John NewcomerBeing the son of parents that survived “The Great Depression” John was taught at an early age the value of family and hard work. His first job was at the age of 12 delivering the evening newspaper and he has been working ever since. At age 15 he started a janitorial business cleaning offices on Saturday and Sunday. Since it was difficult to transport janitorial supplies on his bike this business floundered until when, at the age of 16, John acquired what can best be described as his first in a long series of clunker cars.

In 1965 John started his college education at the University of Florida. His original goal of a degree in psychiatry soon gave way to his DNA and he graduated with a degree in Business Administration. In 1969 Florida State University College of Law accepted John as an in-coming freshman. John worked his way through law school working primarily as a research assistant for the Attorney General. Unfortunately, the hours were 9 p.m. to 8 a.m. Fortunately, if there were no research projects John could sleep on the library tables located in the dank basement of the Capitol. Although sleep deprived, John managed to graduate with honors and without any student loans.
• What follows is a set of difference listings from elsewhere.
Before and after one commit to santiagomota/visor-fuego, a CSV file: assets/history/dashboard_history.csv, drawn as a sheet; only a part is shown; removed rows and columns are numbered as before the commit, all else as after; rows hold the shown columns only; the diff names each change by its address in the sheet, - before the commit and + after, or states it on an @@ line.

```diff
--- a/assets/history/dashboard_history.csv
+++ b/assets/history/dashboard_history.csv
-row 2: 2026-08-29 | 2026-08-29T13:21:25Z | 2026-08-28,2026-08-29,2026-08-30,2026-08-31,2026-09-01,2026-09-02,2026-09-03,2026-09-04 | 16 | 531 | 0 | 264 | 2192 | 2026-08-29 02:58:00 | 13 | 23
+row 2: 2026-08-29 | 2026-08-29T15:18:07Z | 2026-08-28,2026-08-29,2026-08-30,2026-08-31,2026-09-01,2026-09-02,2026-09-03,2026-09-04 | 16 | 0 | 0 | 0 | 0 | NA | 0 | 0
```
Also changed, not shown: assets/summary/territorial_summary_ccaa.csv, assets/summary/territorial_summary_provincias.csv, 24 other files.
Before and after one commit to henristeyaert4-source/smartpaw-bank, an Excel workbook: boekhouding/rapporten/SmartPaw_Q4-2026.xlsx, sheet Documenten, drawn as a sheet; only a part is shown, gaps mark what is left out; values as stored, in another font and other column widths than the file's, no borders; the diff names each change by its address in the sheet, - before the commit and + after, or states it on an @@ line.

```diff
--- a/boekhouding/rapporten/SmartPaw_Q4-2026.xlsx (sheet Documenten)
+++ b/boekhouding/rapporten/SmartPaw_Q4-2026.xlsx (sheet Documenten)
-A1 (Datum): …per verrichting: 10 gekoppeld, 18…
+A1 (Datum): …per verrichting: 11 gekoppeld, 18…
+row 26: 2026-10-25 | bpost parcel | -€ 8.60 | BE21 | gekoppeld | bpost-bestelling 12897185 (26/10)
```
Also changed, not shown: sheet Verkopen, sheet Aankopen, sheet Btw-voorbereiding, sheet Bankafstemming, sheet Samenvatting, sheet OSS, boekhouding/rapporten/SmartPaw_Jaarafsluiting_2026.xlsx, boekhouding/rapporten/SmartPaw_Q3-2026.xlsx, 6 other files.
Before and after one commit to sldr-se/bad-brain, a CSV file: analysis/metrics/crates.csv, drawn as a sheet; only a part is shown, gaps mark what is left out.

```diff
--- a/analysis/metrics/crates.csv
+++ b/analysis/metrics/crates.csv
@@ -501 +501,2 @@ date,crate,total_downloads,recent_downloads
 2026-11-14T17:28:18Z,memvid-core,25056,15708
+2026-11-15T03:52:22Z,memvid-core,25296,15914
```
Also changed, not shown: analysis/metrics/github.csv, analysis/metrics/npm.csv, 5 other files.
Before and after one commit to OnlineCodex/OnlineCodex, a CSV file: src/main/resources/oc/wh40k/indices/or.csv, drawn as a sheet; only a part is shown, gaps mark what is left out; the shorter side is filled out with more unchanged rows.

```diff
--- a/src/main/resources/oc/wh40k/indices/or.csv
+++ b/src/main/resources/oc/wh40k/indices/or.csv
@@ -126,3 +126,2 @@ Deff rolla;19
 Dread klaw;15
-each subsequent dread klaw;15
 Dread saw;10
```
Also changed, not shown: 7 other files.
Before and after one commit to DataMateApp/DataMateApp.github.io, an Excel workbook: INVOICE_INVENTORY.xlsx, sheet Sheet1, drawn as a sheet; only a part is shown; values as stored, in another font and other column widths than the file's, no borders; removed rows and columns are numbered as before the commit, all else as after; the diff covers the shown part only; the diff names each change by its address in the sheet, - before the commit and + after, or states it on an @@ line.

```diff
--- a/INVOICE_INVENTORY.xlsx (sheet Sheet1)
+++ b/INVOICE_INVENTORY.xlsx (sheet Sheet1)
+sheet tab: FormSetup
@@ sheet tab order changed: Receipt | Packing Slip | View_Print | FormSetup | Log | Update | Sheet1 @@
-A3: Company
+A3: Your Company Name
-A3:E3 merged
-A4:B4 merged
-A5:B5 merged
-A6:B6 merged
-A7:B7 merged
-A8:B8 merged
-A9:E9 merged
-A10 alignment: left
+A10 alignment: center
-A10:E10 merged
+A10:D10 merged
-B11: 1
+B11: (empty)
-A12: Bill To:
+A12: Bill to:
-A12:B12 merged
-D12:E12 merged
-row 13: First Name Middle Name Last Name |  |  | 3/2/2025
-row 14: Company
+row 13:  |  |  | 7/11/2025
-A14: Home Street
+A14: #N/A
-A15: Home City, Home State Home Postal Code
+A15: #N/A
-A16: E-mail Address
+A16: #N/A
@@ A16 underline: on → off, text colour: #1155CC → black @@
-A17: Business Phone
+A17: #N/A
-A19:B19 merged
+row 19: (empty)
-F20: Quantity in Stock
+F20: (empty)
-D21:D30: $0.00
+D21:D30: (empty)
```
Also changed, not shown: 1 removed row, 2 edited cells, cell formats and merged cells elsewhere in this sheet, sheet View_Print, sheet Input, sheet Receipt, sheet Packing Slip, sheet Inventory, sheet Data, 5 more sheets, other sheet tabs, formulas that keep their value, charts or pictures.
In 1972 John started as an associate with the Yado, Keel law firm in Tampa, Florida. It was a small 5 lawyer firm handling everything from criminal to corporate law. Notwithstanding that he once accepted stuffed green peppers as a fee, John soon became managing partner and oversaw the firm’s growth from 5 to 16 lawyers.

In 1992 his good friends, Chris and Judy Hoyer and Bill James lost the Hillsborough County State Attorney re-election race. While reflecting on the defeat and life in general with Chris and Judy in mountains of North Carolina, the idea of his present firm took hold. So in 1993 John teamed with Bill, Chris and Judy to start fighting fraud. Again, John assumed the role of managing partner.

John is an avid golfer, struggling author, and is still passionate about helping the afflicted and righting wrongs.